Web page edit records
__________
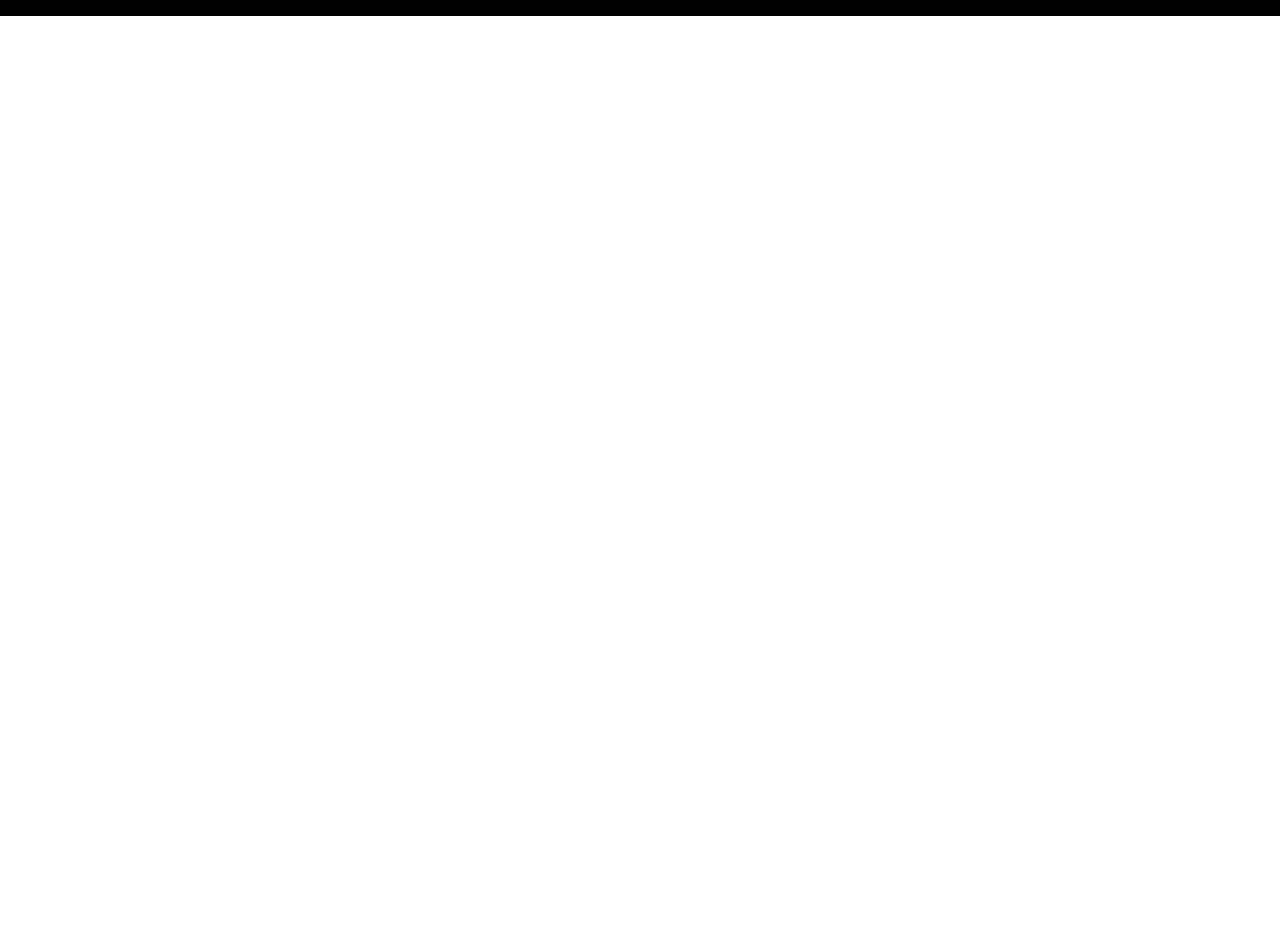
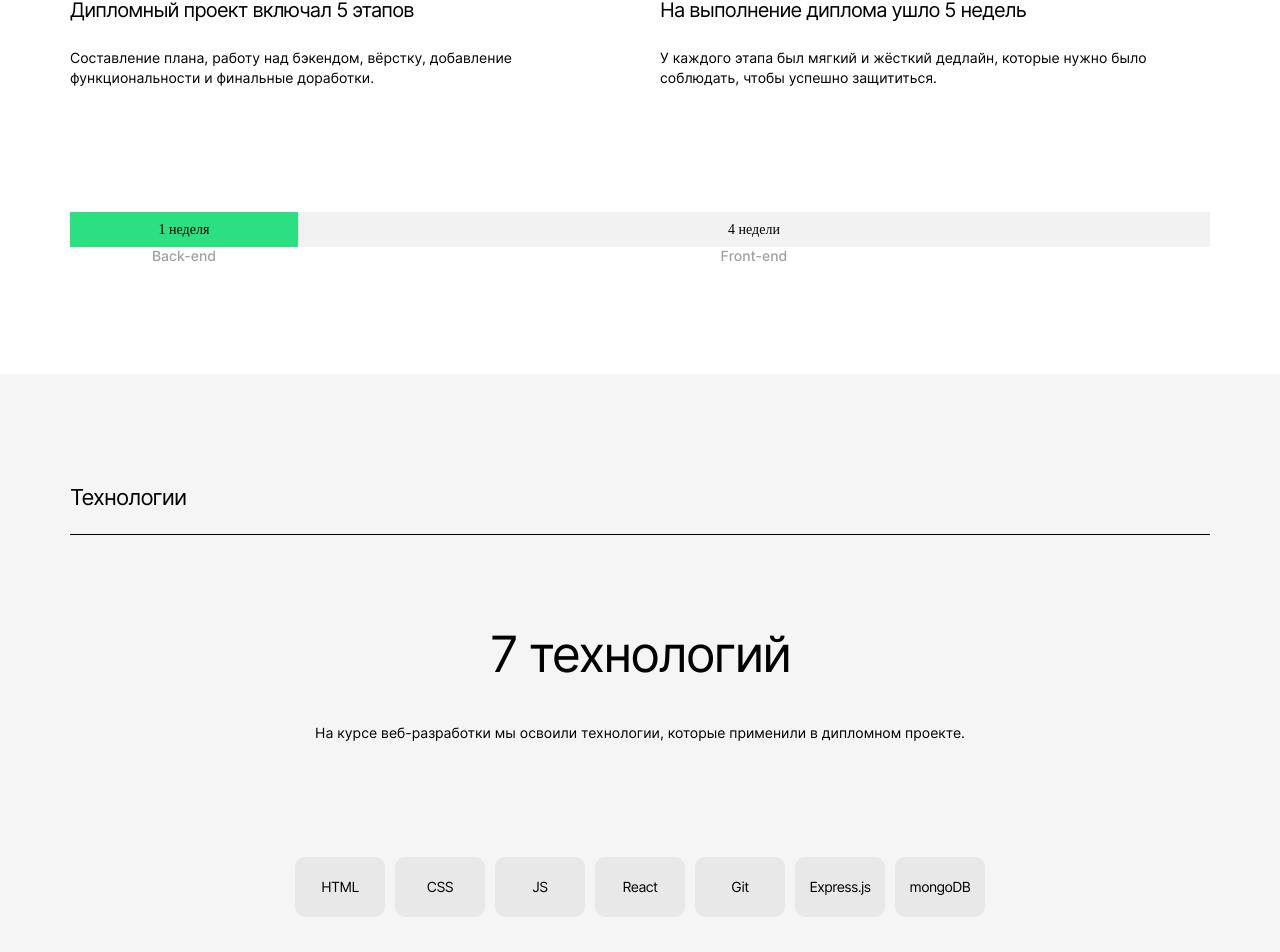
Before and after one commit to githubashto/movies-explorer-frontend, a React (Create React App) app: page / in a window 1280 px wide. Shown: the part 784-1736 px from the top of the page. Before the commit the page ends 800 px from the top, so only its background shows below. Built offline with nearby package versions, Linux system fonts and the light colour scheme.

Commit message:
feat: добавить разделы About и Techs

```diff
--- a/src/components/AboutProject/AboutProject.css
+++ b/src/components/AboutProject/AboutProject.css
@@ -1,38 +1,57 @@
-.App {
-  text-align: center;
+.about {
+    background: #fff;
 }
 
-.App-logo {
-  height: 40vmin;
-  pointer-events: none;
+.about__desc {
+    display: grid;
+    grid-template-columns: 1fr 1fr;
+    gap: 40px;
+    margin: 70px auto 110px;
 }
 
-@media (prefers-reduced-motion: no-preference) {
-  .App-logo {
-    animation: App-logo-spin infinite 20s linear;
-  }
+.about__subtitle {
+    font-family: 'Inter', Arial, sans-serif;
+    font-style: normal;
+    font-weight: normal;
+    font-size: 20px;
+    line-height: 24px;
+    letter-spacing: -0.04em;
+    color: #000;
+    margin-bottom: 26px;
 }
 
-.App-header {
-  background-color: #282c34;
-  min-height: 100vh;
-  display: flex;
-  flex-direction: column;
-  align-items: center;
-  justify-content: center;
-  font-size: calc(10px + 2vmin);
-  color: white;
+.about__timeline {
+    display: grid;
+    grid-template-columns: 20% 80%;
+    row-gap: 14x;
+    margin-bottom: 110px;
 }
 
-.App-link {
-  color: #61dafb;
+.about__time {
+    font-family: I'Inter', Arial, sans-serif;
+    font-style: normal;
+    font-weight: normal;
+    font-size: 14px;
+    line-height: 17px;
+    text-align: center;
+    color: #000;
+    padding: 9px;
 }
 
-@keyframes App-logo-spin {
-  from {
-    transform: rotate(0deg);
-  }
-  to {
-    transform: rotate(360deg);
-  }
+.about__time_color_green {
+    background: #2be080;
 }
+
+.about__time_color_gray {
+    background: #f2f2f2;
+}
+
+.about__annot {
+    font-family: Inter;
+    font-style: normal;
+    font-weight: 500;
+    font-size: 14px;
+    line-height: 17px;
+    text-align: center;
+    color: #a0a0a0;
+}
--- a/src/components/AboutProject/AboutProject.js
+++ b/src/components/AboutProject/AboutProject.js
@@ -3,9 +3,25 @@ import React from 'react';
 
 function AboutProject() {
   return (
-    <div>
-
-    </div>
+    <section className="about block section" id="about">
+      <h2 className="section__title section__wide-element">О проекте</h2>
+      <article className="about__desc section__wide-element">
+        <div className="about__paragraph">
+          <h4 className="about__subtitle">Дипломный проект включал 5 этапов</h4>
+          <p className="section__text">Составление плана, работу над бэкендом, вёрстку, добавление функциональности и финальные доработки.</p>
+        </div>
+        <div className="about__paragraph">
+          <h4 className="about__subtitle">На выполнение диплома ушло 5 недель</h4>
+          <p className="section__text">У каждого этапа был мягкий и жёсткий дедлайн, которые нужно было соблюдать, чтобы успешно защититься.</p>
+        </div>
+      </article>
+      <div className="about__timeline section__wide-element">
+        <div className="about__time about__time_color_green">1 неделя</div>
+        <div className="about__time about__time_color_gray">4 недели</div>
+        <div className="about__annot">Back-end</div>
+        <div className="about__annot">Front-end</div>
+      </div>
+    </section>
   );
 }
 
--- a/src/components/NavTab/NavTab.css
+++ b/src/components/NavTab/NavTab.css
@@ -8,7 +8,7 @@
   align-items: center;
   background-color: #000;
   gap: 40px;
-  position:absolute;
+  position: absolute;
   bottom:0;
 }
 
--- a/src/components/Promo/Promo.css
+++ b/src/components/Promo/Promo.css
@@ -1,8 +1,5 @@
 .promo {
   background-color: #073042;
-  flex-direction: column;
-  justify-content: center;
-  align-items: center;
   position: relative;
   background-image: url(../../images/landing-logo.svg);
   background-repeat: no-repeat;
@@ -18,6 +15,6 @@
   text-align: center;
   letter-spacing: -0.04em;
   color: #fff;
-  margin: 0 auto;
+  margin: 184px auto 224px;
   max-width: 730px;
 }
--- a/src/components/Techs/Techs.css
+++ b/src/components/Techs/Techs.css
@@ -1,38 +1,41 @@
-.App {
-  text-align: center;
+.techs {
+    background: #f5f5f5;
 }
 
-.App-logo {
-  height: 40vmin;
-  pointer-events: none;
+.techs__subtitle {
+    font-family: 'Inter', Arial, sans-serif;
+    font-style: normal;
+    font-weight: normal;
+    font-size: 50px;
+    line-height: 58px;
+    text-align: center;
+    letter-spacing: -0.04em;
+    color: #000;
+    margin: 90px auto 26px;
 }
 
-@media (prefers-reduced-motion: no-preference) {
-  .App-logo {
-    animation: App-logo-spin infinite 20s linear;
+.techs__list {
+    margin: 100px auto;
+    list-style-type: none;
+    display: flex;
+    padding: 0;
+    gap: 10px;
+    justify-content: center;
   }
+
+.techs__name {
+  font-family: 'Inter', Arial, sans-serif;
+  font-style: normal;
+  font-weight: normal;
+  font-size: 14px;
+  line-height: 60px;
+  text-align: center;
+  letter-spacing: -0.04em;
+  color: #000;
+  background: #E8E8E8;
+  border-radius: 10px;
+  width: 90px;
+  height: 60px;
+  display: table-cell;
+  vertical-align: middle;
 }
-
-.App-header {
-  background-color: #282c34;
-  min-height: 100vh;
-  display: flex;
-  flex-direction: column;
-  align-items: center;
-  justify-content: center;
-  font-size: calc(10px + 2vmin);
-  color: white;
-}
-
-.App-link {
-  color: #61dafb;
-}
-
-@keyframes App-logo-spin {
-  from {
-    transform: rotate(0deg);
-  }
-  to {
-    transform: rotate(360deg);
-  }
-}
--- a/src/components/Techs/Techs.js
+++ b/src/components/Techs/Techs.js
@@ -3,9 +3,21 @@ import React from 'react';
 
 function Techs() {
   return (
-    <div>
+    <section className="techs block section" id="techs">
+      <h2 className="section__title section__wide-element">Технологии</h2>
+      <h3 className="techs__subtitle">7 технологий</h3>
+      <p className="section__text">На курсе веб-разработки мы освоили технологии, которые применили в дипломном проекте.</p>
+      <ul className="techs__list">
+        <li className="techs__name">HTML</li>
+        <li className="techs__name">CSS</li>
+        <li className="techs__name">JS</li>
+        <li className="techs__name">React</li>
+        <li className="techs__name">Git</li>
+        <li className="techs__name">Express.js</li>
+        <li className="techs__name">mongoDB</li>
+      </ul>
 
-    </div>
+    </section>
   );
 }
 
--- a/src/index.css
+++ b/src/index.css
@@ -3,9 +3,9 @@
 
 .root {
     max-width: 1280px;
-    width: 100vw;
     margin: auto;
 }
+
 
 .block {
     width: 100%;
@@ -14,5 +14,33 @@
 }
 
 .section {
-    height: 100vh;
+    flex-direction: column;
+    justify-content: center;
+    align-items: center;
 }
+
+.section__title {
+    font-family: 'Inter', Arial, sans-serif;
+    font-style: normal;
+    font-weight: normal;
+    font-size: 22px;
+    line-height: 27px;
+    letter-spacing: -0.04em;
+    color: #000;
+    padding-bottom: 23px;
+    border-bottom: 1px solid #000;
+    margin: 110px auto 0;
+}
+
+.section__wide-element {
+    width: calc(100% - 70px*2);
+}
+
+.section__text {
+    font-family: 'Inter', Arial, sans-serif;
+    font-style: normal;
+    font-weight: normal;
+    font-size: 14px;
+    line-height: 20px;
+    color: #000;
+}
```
__________
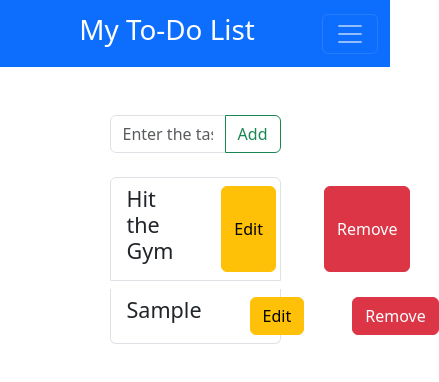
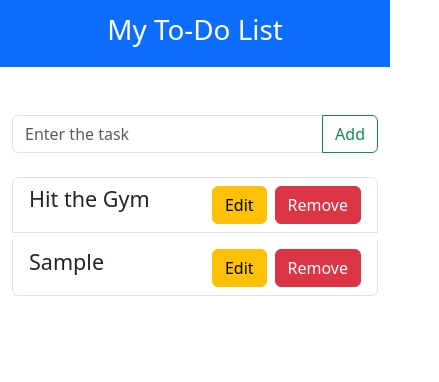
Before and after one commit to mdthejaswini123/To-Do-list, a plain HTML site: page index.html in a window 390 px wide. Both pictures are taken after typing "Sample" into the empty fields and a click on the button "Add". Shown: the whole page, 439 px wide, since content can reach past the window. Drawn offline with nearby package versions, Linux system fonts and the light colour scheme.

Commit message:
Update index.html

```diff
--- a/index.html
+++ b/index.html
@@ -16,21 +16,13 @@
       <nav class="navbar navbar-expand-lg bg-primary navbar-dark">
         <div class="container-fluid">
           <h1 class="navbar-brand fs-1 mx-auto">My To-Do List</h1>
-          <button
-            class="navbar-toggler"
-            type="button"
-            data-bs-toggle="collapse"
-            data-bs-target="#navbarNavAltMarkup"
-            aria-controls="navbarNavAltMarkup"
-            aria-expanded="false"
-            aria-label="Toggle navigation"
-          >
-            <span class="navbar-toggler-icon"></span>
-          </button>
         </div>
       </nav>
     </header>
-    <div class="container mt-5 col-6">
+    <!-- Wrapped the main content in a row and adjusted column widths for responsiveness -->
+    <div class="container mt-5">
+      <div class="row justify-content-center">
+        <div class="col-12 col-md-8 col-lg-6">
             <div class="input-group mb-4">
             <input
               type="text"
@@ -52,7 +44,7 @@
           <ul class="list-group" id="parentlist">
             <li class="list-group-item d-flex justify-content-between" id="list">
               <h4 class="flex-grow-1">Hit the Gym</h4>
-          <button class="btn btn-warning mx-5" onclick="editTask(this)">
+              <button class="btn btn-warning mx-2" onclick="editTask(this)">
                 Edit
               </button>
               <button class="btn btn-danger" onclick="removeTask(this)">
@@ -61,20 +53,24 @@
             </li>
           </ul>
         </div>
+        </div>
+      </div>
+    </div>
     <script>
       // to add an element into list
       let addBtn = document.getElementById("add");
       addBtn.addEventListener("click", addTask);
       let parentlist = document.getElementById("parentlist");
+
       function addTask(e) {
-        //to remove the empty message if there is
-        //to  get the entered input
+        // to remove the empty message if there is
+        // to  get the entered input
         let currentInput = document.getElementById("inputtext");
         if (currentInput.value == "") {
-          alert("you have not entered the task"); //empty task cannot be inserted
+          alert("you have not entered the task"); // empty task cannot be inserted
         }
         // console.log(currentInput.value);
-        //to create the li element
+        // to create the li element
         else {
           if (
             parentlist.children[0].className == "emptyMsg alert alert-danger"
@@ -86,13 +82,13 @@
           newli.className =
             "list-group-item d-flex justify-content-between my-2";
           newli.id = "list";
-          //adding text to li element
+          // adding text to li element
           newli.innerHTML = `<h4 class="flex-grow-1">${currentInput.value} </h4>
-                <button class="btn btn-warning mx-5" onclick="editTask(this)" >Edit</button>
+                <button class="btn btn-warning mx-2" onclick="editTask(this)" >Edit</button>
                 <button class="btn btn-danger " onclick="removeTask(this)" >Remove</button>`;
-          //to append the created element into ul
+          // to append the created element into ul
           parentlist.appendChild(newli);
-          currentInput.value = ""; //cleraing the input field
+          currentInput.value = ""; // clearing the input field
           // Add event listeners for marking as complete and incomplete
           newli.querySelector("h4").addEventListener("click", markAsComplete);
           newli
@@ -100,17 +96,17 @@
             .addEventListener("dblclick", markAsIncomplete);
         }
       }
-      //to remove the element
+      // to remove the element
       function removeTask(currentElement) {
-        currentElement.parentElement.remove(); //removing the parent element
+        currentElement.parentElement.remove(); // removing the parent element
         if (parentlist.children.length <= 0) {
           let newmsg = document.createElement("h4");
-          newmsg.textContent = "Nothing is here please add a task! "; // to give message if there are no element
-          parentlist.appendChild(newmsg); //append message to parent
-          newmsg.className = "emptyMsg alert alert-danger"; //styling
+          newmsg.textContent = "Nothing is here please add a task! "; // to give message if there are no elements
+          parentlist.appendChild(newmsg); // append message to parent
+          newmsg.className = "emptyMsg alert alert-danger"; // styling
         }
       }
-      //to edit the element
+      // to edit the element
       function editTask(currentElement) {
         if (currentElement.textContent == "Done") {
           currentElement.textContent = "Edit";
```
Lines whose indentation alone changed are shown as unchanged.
__________
- **What you are asked to do**
Wherever a line contains the string "give", copy that line from the data.

- **Response area**
-          newmsg.textContent = "Nothing is here please add a task! "; // to give message if there are no element
+          newmsg.textContent = "Nothing is here please add a task! "; // to give message if there are no elements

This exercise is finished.